Don't get me wrong; I have nothing but respect for the men and women of the Baltimore City Police Department. Anyone who puts on that uniform and runs down dark alleys after a bad guy will always have my unending gratitude and my sincere admiration. At some level though, we're asking Commissioner Frederick H. Bealefeld III and his people to do an impossible job. If we don't also take a real financial interest in the collective raising of the next generation, we will end up with more new criminals than we will ever be able to effectively police.
We've got to stop telling ourselves that all we have to do is put more officers on the streets and everything will be all right. Because it's not that simple.
When I started sharing the historical budget numbers, I was asked if perhaps the recreation budget deserved to be smaller because fewer kids are now using the recreation centers. At first I thought that was just naive, but then I realized it was insightful - and horrifying. There are tens of thousands of young adults out there now who we, the citizens of Baltimore, effectively decided we would "serve" with police over the last 20 years, rather than with recreation or parks. Not including, of course, the three or four thousand who were victims of homicide during that same period - or perhaps, especially including them.
Mayor Dixon has proved she cares about young people by increasing spending on youth more than any other mayor in the last 20 years. If the City Council can help her identify more money that we can invest in youth development activities - such as those in recreation centers, libraries and other after-school programs - I hope that she will recognize such an increase as the wise investment it will be and support it.
Even when times are tough, we have to be willing to spend resources on long-term solutions, or the problems will never go away. Recreation centers, libraries and other after-school programming are the tools city government has available to prevent not just crime but criminals.
Baltimoreans need to recognize that youth development isn't another priority in competition with public safety; it is public safety.

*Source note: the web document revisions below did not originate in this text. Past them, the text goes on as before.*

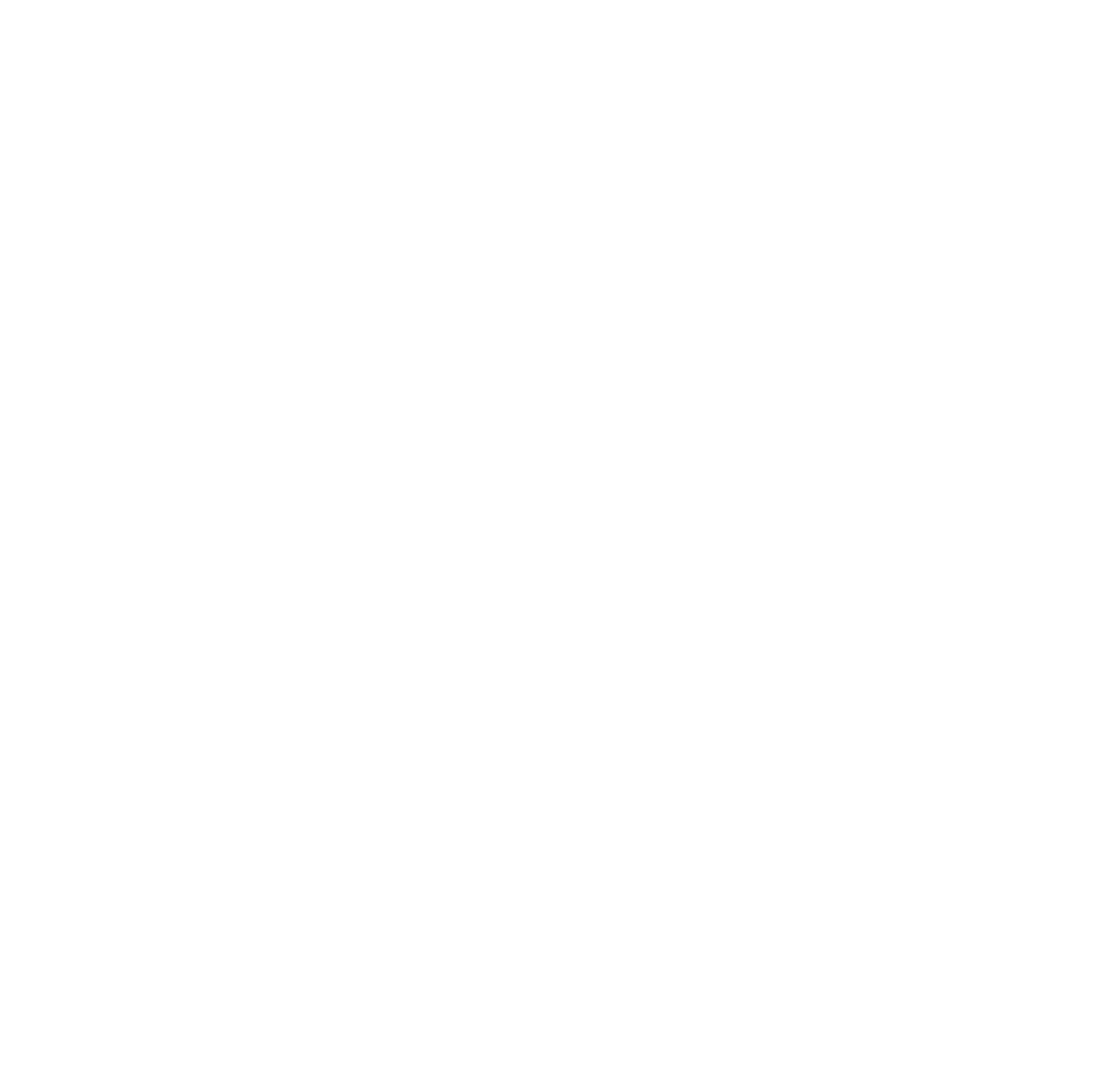
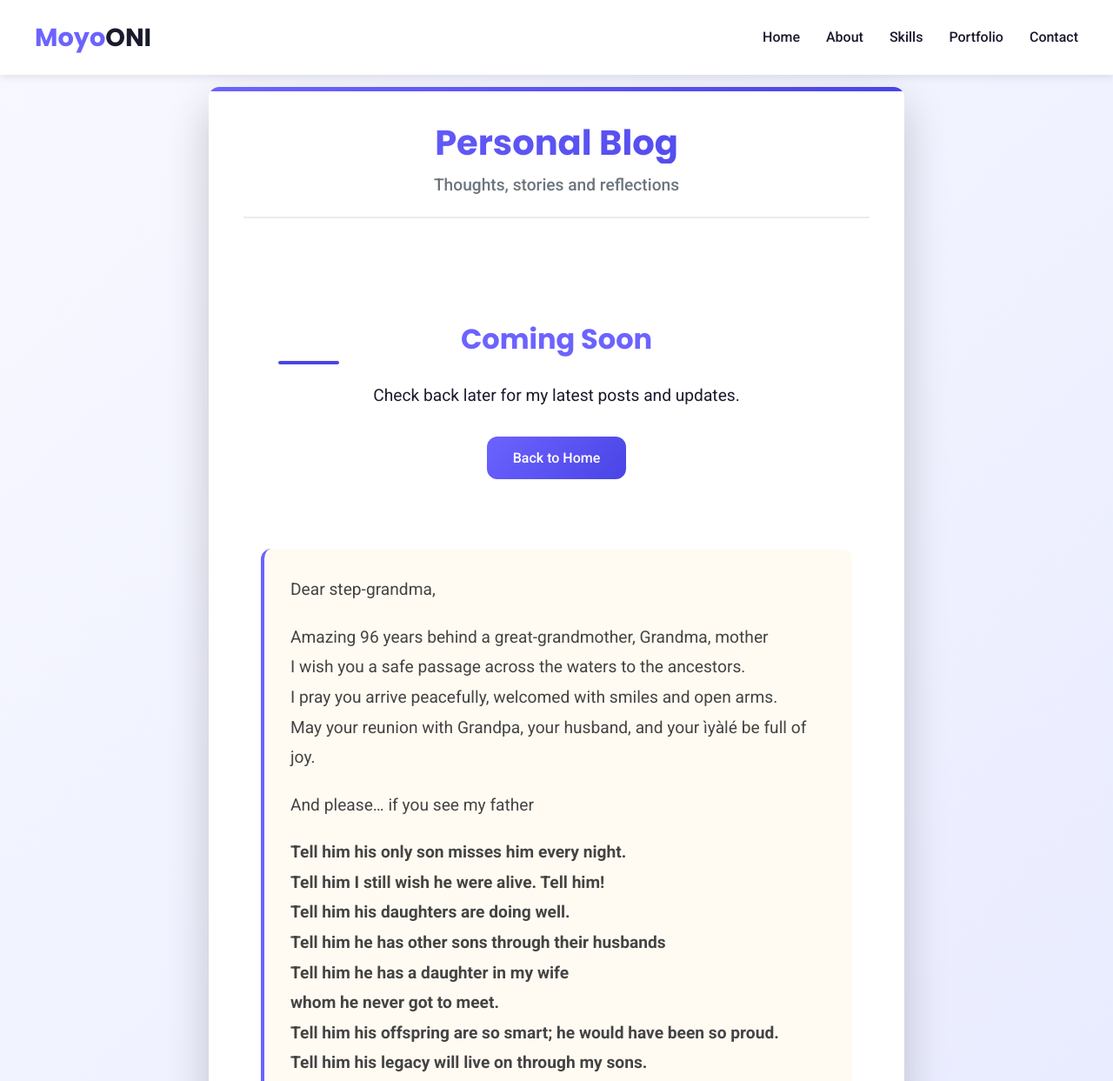
Before and after one commit to MoyoOni/Portfolio-SITE, a plain HTML site: page writing.html in a window 1280 px wide. Shown: the top 1243 px of the page at 87% size. Before the commit the page ends 800 px from the top, so only its background shows below. Drawn offline with Linux system fonts and the light colour scheme.

Commit message:
Add writing page and update navigation

```diff
--- a/style.css
+++ b/style.css
@@ -728,64 +728,6 @@ footer {
 .animate-on-scroll.appear {
     opacity: 1;
     transform: translateY(0);
-}cd c:\Users\Test\portfolio-sitecd c:\Users\Test\portfolio-site
-
-/* Centered Contact Section */
-.contact-info-centered {
-    display: flex;
-    flex-direction: column;
-    align-items: center;
-    text-align: center;
-    max-width: 600px;
-    margin: 0 auto;
-    padding: 30px;
-    background: rgba(108, 99, 255, 0.05);
-    border-radius: var(--border-radius);
-}
-
-.contact-info-centered h3 {
-    color: var(--primary);
-    margin-bottom: 30px;
-    font-size: 1.8rem;
-}
-
-.contact-info-centered .contact-item {
-    display: flex;
-    align-items: center;
-    justify-content: center;
-    gap: 15px;
-    margin-bottom: 20px;
-    width: 100%;
-}
-
-.contact-info-centered .contact-text {
-    text-align: left;
-}
-
-.social-links-centered {
-    display: flex;
-    justify-content: center;
-    gap: 20px;
-    margin-top: 30px;
-}
-
-.social-links-centered a {
-    display: inline-flex;
-    align-items: center;
-    justify-content: center;
-    width: 50px;
-    height: 50px;
-    background: var(--primary);
-    color: white;
-    border-radius: 50%;
-    font-size: 1.5rem;
-    transition: var(--transition);
-    text-decoration: none;
-}
-
-.social-links-centered a:hover {
-    background: var(--secondary);
-    transform: translateY(-5px);
 }
 
 /* Centered Contact Section */
--- a/writing.html
+++ b/writing.html
@@ -0,0 +1,296 @@
+<!DOCTYPE html>
+<html lang="en">
+<head>
+    <meta charset="UTF-8">
+    <meta name="viewport" content="width=device-width, initial-scale=1.0">
+    <title>Personal Blog | Moyo ONI</title>
+    <link rel="stylesheet" href="https://cdnjs.cloudflare.com/ajax/libs/font-awesome/6.4.0/css/all.min.css">
+    <link href="https://fonts.googleapis.com/css2?family=Poppins:wght@300;400;500;600;700&family=Roboto:wght@300;400;500;700&display=swap" rel="stylesheet">
+    <link rel="stylesheet" href="style.css">
+    <style>
+        #blog {
+            padding: 80px 0;
+            background: linear-gradient(135deg, #f8f9ff 0%, #e6e9ff 100%);
+            min-height: 100vh;
+        }
+
+        .blog-content {
+            max-width: 800px;
+            margin: 0 auto;
+            padding: 0 20px;
+        }
+
+        .blog-content h2 {
+            margin-top: 40px;
+            margin-bottom: 20px;
+            font-size: 1.8rem;
+            color: var(--primary);
+            position: relative;
+            padding-bottom: 10px;
+        }
+
+        .blog-content h2:after {
+            content: '';
+            position: absolute;
+            bottom: 0;
+            left: 0;
+            width: 70px;
+            height: 4px;
+            background: var(--secondary);
+            border-radius: 2px;
+        }
+
+        .blog-content p {
+            margin-bottom: 20px;
+            font-size: 1.1rem;
+            line-height: 1.7;
+            color: #444;
+        }
+
+        blockquote {
+            border-left: 4px solid var(--primary);
+            padding: 25px;
+            margin: 30px 0;
+            background: linear-gradient(135deg, rgba(108, 99, 255, 0.1) 0%, rgba(74, 68, 230, 0.1) 100%);
+            font-style: italic;
+            border-radius: 0 var(--border-radius) var(--border-radius) 0;
+        }
+
+        blockquote p {
+            margin: 0;
+            font-size: 1.2rem;
+            color: var(--dark);
+        }
+
+        .flyer-container {
+            max-width: 800px;
+            margin: 20px auto;
+            background: white;
+            border-radius: var(--border-radius);
+            box-shadow: 0 20px 50px rgba(0, 0, 0, 0.2);
+            overflow: hidden;
+            padding: 40px;
+            position: relative;
+        }
+
+        .flyer-container:before {
+            content: "";
+            position: absolute;
+            top: 0;
+            left: 0;
+            right: 0;
+            height: 5px;
+            background: linear-gradient(90deg, var(--primary), var(--secondary));
+        }
+
+        .flyer-header {
+            text-align: center;
+            margin-bottom: 30px;
+            padding-bottom: 20px;
+            border-bottom: 2px solid var(--light-gray);
+        }
+
+        .flyer-header h1 {
+            font-size: 2.5rem;
+            margin-bottom: 10px;
+            color: var(--primary);
+            background: linear-gradient(135deg, var(--primary), var(--secondary));
+            -webkit-background-clip: text;
+            -webkit-text-fill-color: transparent;
+            background-clip: text;
+        }
+
+        .flyer-header p {
+            font-size: 1.2rem;
+            color: var(--gray);
+            font-weight: 500;
+        }
+
+        .coming-soon {
+            text-align: center;
+            padding: 50px 20px;
+        }
+
+        .coming-soon h2 {
+            font-size: 2rem;
+            color: var(--primary);
+            margin-bottom: 20px;
+        }
+
+        .coming-soon p {
+            font-size: 1.2rem;
+            color: var(--dark);
+            margin-bottom: 30px;
+        }
+
+        .btn {
+            display: inline-block;
+            background: linear-gradient(135deg, var(--primary), var(--secondary));
+            color: white;
+            padding: 12px 30px;
+            border-radius: var(--border-radius);
+            text-decoration: none;
+            font-weight: 500;
+            transition: var(--transition);
+            border: none;
+            cursor: pointer;
+            font-size: 1rem;
+        }
+
+        .btn:hover {
+            transform: translateY(-3px);
+            box-shadow: 0 10px 20px rgba(108, 99, 255, 0.3);
+        }
+
+        /* Letter styles */
+        .letter {
+            background: rgba(255, 248, 230, 0.5);
+            padding: 30px;
+            border-radius: var(--border-radius);
+            margin: 30px 0;
+            border-left: 4px solid var(--primary);
+        }
+
+        .letter p {
+            font-size: 1.2rem;
+            line-height: 1.8;
+        }
+
+        .signature {
+            text-align: right;
+            font-style: italic;
+            margin-top: 30px;
+        }
+
+        @media (max-width: 768px) {
+            .blog-content {
+                padding: 0 10px;
+            }
+
+            .flyer-container {
+                padding: 20px;
+                margin: 10px;
+            }
+
+            .flyer-header h1 {
+                font-size: 2rem;
+            }
+        }
+
+        /* Animation classes */
+        .animate-on-scroll {
+            opacity: 0;
+            transform: translateY(30px);
+            transition: opacity 0.6s ease-out, transform 0.6s ease-out;
+        }
+
+        .animate-on-scroll.visible {
+            opacity: 1;
+            transform: translateY(0);
+        }
+    </style>
+</head>
+<body>
+    <!-- Header & Navigation -->
+    <header>
+        <div class="container header-container">
+            <a href="index.html" class="logo">Moyo<span>ONI</span></a>
+            <button class="hamburger" id="hamburger">
+                <i class="fas fa-bars"></i>
+            </button>
+            <ul class="nav-links" id="nav-links">
+                <li><a href="index.html">Home</a></li>
+                <li><a href="index.html#about">About</a></li>
+                <li><a href="index.html#skills">Skills</a></li>
+                <li><a href="portfolio.html">Portfolio</a></li>
+                <li><a href="index.html#contact">Contact</a></li>
+            </ul>
+        </div>
+    </header>
+
+    <!-- Blog Section -->
+    <section id="blog">
+        <div class="container">
+            <div class="flyer-container">
+                <div class="flyer-header">
+                    <h1>Personal Blog</h1>
+                    <p>Thoughts, stories and reflections</p>
+                </div>
+
+                <div class="blog-content">
+                    <div class="coming-soon animate-on-scroll">
+                        <h2>Coming Soon</h2>
+                        <p>Check back later for my latest posts and updates.</p>
+                        <a href="index.html" class="btn">Back to Home</a>
+                    </div>
+
+                    <div class="letter animate-on-scroll">
+                        <p>Dear step-grandma,</p>
+
+                        <p>Amazing 96 years behind a great-grandmother, Grandma, mother<br>
+                        I wish you a safe passage across the waters to the ancestors.<br>
+                        I pray you arrive peacefully, welcomed with smiles and open arms.<br>
+                        May your reunion with Grandpa, your husband, and your ìyàlé be full of joy.</p>
+
+                        <p>And please… if you see my father</p>
+
+                        <p><strong>Tell him his only son misses him every night.<br>
+                        Tell him I still wish he were alive. Tell him!<br>
+                        Tell him his daughters are doing well.<br>
+                        Tell him he has other sons through their husbands<br>
+                        Tell him he has a daughter in my wife<br>
+                        whom he never got to meet.<br>
+                        Tell him his offspring are so smart; he would have been so proud.<br>
+                        Tell him his legacy will live on through my sons.</strong></p>
+
+                        <p><em>Ìwà ìtùtù àti ìwà pẹ̀lẹ́</em><br>
+                        Gentle character and calm demeanor.<br>
+                        Always tell the truth. Always give your best.<br>
+                        Those were his only rules.</p>
+
+                        <p><strong>Tell him that’s all I intend to be.<br>
+                        Please tell him it’s from me.<br>
+                        He will listen.</strong></p>
+
+                        <p class="signature">Moyo</p>
+                    </div>
+                </div>
+            </div>
+        </div>
+    </section>
+
+    <!-- Footer -->
+    <footer>
+        <div class="container">
+            <a href="index.html" class="logo">Moyo<span>ONI</span></a>
+            <div class="social-links">
+                <a href="https://github.com/MoyoOni"><i class="fab fa-github"></i></a>
+                <a href="https://uk.linkedin.com/in/moyooni"><i class="fab fa-linkedin-in"></i></a>
+                <a href="https://x.com/MoyoOniPro"><i class="fab fa-twitter"></i></a>
+                <a href="https://www.instagram.com/ifamoyo_/"><i class="fab fa-instagram"></i></a>
+            </div>
+            <p class="copyright">© 2025 Moyo Oni. All rights reserved.</p>
+        </div>
+    </footer>
+
+    <script src="script.js"></script>
+    <script>
+        // Add animation on scroll
+        document.addEventListener('DOMContentLoaded', function() {
+            const observer = new IntersectionObserver((entries) => {
+                entries.forEach(entry => {
+                    if (entry.isIntersecting) {
+                        entry.target.classList.add('visible');
+                    }
+                });
+            }, {
+                threshold: 0.1
+            });
+
+            document.querySelectorAll('.animate-on-scroll').forEach(el => {
+                observer.observe(el);
+            });
+        });
+    </script>
+</body>
+</html>
```
Also changed, not shown: index.html (+2 -1 lines).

Bill Henry represents North Baltimore's 4th District on the Baltimore City Council. His e-mail is firstname.lastname@example.org.